Latest worry: newsprint

It's a newspaper's second-biggest expense, after labor, and the price has hit a 12-year high.

Zell still upbeat

The Tribune CEO is out with another one of his "Partners" memos outlining all the good stuff that's going on.

Thursday morning headlines

Another weak jobs report, port operators getting nervous, Schumer gets reamed, and ground beef returns.

Vegas is a steal

The median home price in May was $239,940, a 17.3 percent drop from a year earlier, and a four-year low.

Misery loves company

The loss of 150 newsroom jobs is bad, but there's also the slashing of 7,000 jobs at American Airlines.

*LAT announces cuts

About 250 positions will be eliminated, including 150 newsroom jobs. That's 15 percent of the editorial staff.

LAX bomb scare

A man has been arrested near Tom Bradley International Terminal after supposedly claiming he had a bomb.

Wednesday morning headlines

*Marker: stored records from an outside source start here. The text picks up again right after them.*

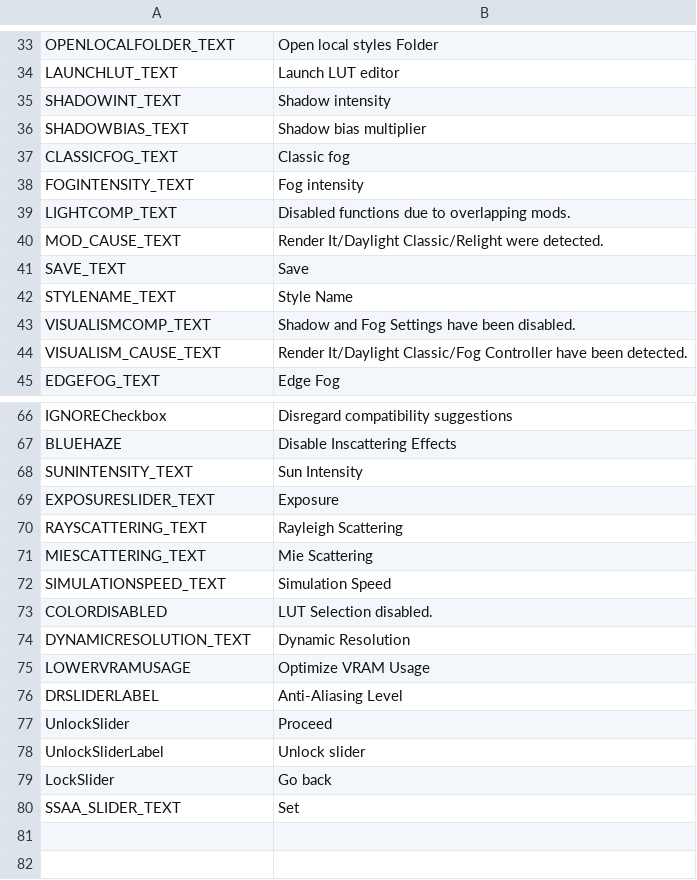
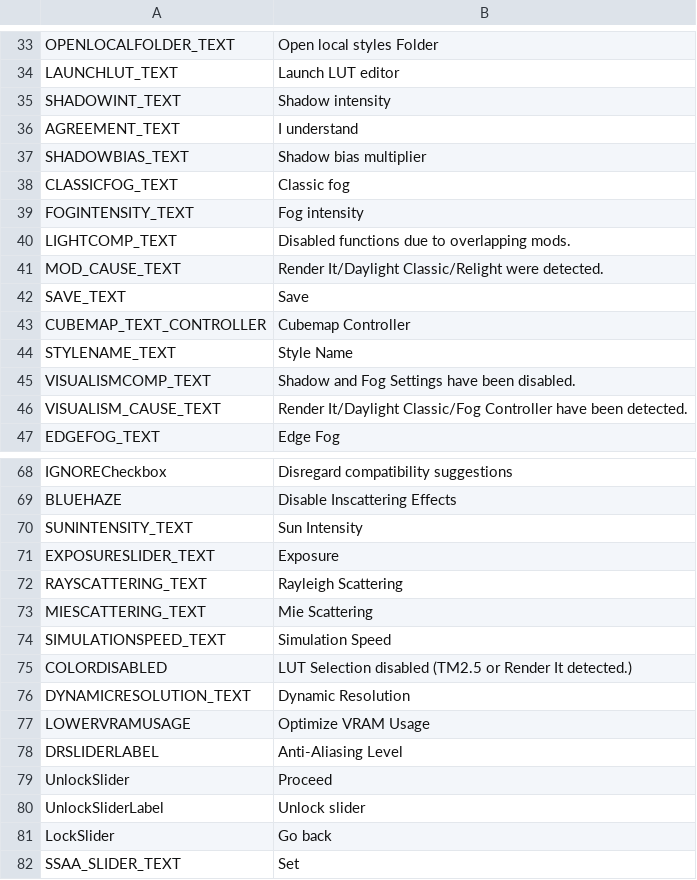
Before and after one commit to NyokoDev/Lumina, a CSV file: Ultimate Eyecandy/Translations/en-EN.csv, drawn as a sheet; only a part is shown, gaps mark what is left out.

```diff
--- a/Ultimate Eyecandy/Translations/en-EN.csv
+++ b/Ultimate Eyecandy/Translations/en-EN.csv
@@ -35,2 +35,3 @@ LAUNCHLUT_TEXT,Launch LUT editor
 SHADOWINT_TEXT,Shadow intensity
+AGREEMENT_TEXT,I understand
 SHADOWBIAS_TEXT,Shadow bias multiplier
@@ -41,2 +42,3 @@ MOD_CAUSE_TEXT,Render It/Daylight Classic/Relight were detected.
 SAVE_TEXT,Save
+CUBEMAP_TEXT_CONTROLLER,Cubemap Controller
 STYLENAME_TEXT,Style Name
@@ -72,3 +74,3 @@ MIESCATTERING_TEXT,Mie Scattering
 SIMULATIONSPEED_TEXT,Simulation Speed
-COLORDISABLED,LUT Selection disabled.
+COLORDISABLED,LUT Selection disabled (TM2.5 or Render It detected.)
 DYNAMICRESOLUTION_TEXT,Dynamic Resolution
```
Also changed, not shown: Ultimate Eyecandy/Translations/de-DE.csv, 13 other files.
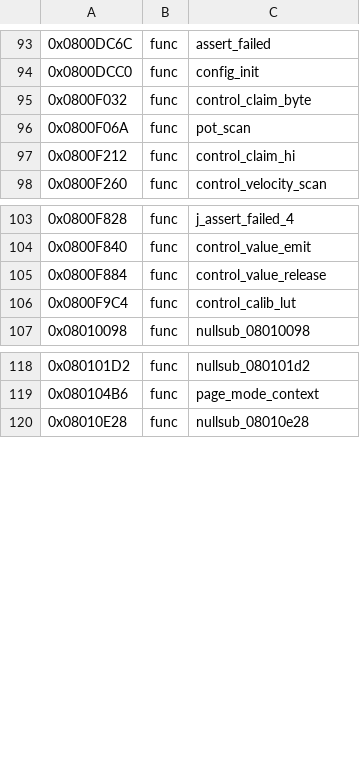
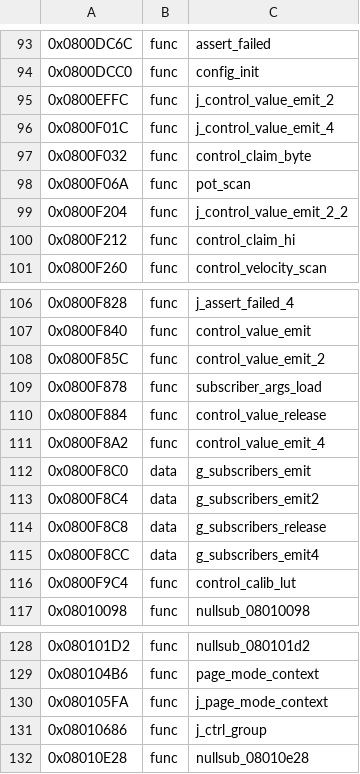
Before and after one commit to jagnat/launchkey-re, a TSV file: re/symbols.tsv, drawn as a sheet; only a part is shown, gaps mark what is left out; the diff names each change by its address in the sheet, - before the commit and + after, or states it on an @@ line.

```diff
--- a/re/symbols.tsv
+++ b/re/symbols.tsv
+row 95: 0x0800EFFC | func | j_control_value_emit_2
+row 96: 0x0800F01C | func | j_control_value_emit_4
+row 99: 0x0800F204 | func | j_control_value_emit_2_2
+row 108: 0x0800F85C | func | control_value_emit_2
+row 109: 0x0800F878 | func | subscriber_args_load
+row 111: 0x0800F8A2 | func | control_value_emit_4
+row 112: 0x0800F8C0 | data | g_subscribers_emit
+row 113: 0x0800F8C4 | data | g_subscribers_emit2
+row 114: 0x0800F8C8 | data | g_subscribers_release
+row 115: 0x0800F8CC | data | g_subscribers_emit4
+row 130: 0x080105FA | func | j_page_mode_context
+row 131: 0x08010686 | func | j_ctrl_group
```
Also changed, not shown: re/data.tsv, re/functions.tsv, 11 other files.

Will your Starbucks close, IndyMac calming down, Hollywood marches on, and Ralphs pulls ground beef.

Localizing auto slump

June was an ugly month for most all the automakers - and L.A.'s numbers are likely to reflect that sluggishness.

LAT now on Kindle

The Times joins 19 other papers now available on Amazon's portable electronic gizmo. Except you have to pay.

Broad frets about economy

Eli Broad not only believes that the U.S. is in a recession, but that it's the worst recession since World War II.

Read 'em and weep

Aside from oil and videogames, the first six months have been a mess for the stocks of Socal-based companies.

So much for the law

Just spotted a guy driving a white Porsche Cayenne and talking into his cell phone.

Tuesday morning headlines

IndyMac says it's not near collapse, SAG gets "last and final" offer, MySpace heading to Playa Vista, and Live Nation's new mega-deal.